*Task description*:
Give back the records below exactly, every one, with no pictures.

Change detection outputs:
=== Begin Enclosure ===

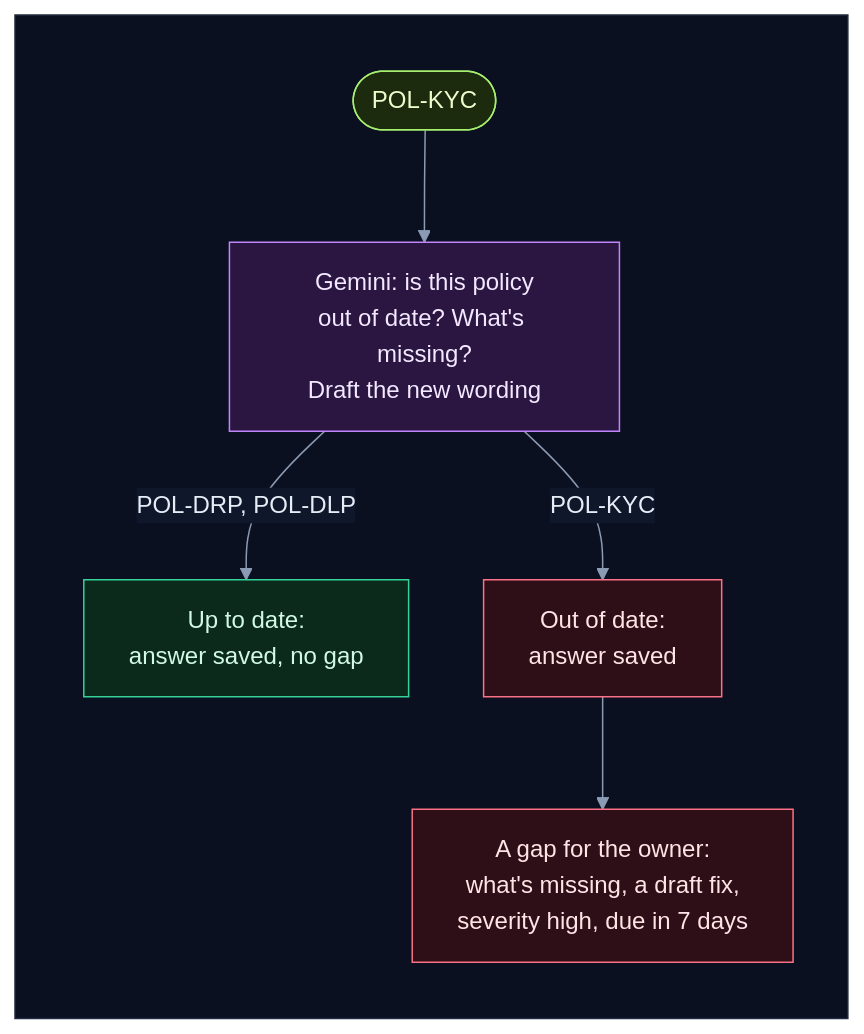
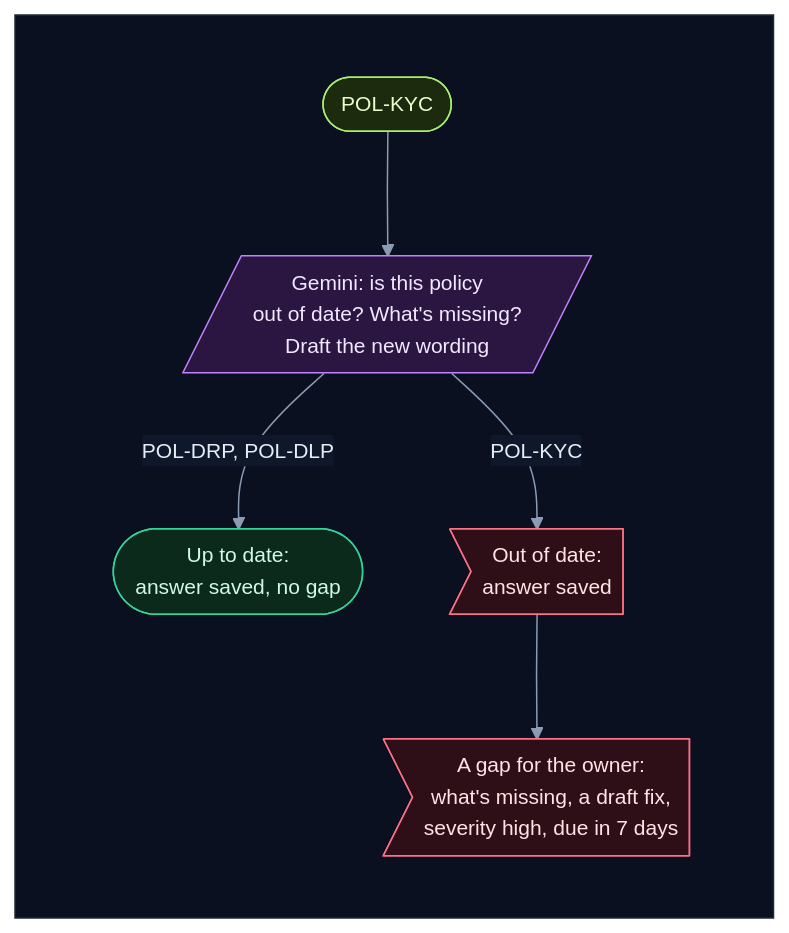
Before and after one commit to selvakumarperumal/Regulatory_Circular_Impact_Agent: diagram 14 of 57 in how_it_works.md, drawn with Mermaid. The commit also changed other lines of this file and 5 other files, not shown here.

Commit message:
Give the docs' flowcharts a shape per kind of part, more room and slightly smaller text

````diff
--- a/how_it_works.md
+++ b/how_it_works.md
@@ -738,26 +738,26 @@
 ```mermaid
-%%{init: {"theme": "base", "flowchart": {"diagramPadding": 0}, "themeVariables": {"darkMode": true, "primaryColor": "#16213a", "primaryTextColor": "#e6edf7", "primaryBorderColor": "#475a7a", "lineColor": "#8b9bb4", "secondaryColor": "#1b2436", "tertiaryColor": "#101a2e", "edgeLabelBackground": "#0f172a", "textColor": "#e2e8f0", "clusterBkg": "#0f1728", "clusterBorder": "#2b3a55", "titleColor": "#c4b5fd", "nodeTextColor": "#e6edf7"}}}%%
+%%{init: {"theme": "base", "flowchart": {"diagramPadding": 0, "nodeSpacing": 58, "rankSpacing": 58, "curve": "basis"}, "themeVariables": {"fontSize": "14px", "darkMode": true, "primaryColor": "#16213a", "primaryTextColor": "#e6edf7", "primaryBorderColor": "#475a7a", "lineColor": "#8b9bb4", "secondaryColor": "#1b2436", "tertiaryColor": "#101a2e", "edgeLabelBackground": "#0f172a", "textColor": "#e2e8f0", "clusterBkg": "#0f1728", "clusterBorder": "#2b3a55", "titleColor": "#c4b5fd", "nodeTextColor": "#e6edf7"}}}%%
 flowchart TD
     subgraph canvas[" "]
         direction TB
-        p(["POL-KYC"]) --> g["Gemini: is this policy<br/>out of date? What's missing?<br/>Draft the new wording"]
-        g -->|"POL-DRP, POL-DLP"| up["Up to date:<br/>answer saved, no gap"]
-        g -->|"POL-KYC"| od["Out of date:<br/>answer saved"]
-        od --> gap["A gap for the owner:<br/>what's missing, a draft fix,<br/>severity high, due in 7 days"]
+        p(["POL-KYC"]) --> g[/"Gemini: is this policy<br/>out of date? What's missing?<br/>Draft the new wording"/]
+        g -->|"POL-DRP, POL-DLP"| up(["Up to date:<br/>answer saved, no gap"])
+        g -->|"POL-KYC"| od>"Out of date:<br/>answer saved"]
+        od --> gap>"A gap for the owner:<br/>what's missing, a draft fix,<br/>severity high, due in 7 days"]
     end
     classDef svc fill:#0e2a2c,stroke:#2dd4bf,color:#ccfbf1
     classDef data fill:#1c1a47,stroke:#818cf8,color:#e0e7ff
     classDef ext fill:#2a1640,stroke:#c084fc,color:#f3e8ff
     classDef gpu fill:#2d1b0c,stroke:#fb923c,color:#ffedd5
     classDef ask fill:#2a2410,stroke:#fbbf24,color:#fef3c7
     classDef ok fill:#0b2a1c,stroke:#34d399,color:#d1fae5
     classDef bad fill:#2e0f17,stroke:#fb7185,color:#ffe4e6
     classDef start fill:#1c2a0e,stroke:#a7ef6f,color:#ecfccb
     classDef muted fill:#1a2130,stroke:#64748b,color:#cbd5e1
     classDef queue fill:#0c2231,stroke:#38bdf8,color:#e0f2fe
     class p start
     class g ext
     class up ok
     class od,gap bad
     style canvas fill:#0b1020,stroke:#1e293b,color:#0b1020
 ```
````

=== End Enclosure ===

*Task solution*:
Before and after one commit to selvakumarperumal/Regulatory_Circular_Impact_Agent: diagram 14 of 57 in how_it_works.md, drawn with Mermaid. The commit also changed other lines of this file and 5 other files, not shown here.

Commit message:
Give the docs' flowcharts a shape per kind of part, more room and slightly smaller text

````diff
--- a/how_it_works.md
+++ b/how_it_works.md
@@ -738,26 +738,26 @@
 ```mermaid
-%%{init: {"theme": "base", "flowchart": {"diagramPadding": 0}, "themeVariables": {"darkMode": true, "primaryColor": "#16213a", "primaryTextColor": "#e6edf7", "primaryBorderColor": "#475a7a", "lineColor": "#8b9bb4", "secondaryColor": "#1b2436", "tertiaryColor": "#101a2e", "edgeLabelBackground": "#0f172a", "textColor": "#e2e8f0", "clusterBkg": "#0f1728", "clusterBorder": "#2b3a55", "titleColor": "#c4b5fd", "nodeTextColor": "#e6edf7"}}}%%
+%%{init: {"theme": "base", "flowchart": {"diagramPadding": 0, "nodeSpacing": 58, "rankSpacing": 58, "curve": "basis"}, "themeVariables": {"fontSize": "14px", "darkMode": true, "primaryColor": "#16213a", "primaryTextColor": "#e6edf7", "primaryBorderColor": "#475a7a", "lineColor": "#8b9bb4", "secondaryColor": "#1b2436", "tertiaryColor": "#101a2e", "edgeLabelBackground": "#0f172a", "textColor": "#e2e8f0", "clusterBkg": "#0f1728", "clusterBorder": "#2b3a55", "titleColor": "#c4b5fd", "nodeTextColor": "#e6edf7"}}}%%
 flowchart TD
     subgraph canvas[" "]
         direction TB
-        p(["POL-KYC"]) --> g["Gemini: is this policy<br/>out of date? What's missing?<br/>Draft the new wording"]
-        g -->|"POL-DRP, POL-DLP"| up["Up to date:<br/>answer saved, no gap"]
-        g -->|"POL-KYC"| od["Out of date:<br/>answer saved"]
-        od --> gap["A gap for the owner:<br/>what's missing, a draft fix,<br/>severity high, due in 7 days"]
+        p(["POL-KYC"]) --> g[/"Gemini: is this policy<br/>out of date? What's missing?<br/>Draft the new wording"/]
+        g -->|"POL-DRP, POL-DLP"| up(["Up to date:<br/>answer saved, no gap"])
+        g -->|"POL-KYC"| od>"Out of date:<br/>answer saved"]
+        od --> gap>"A gap for the owner:<br/>what's missing, a draft fix,<br/>severity high, due in 7 days"]
     end
     classDef svc fill:#0e2a2c,stroke:#2dd4bf,color:#ccfbf1
     classDef data fill:#1c1a47,stroke:#818cf8,color:#e0e7ff
     classDef ext fill:#2a1640,stroke:#c084fc,color:#f3e8ff
     classDef gpu fill:#2d1b0c,stroke:#fb923c,color:#ffedd5
     classDef ask fill:#2a2410,stroke:#fbbf24,color:#fef3c7
     classDef ok fill:#0b2a1c,stroke:#34d399,color:#d1fae5
     classDef bad fill:#2e0f17,stroke:#fb7185,color:#ffe4e6
     classDef start fill:#1c2a0e,stroke:#a7ef6f,color:#ecfccb
     classDef muted fill:#1a2130,stroke:#64748b,color:#cbd5e1
     classDef queue fill:#0c2231,stroke:#38bdf8,color:#e0f2fe
     class p start
     class g ext
     class up ok
     class od,gap bad
     style canvas fill:#0b1020,stroke:#1e293b,color:#0b1020
 ```
````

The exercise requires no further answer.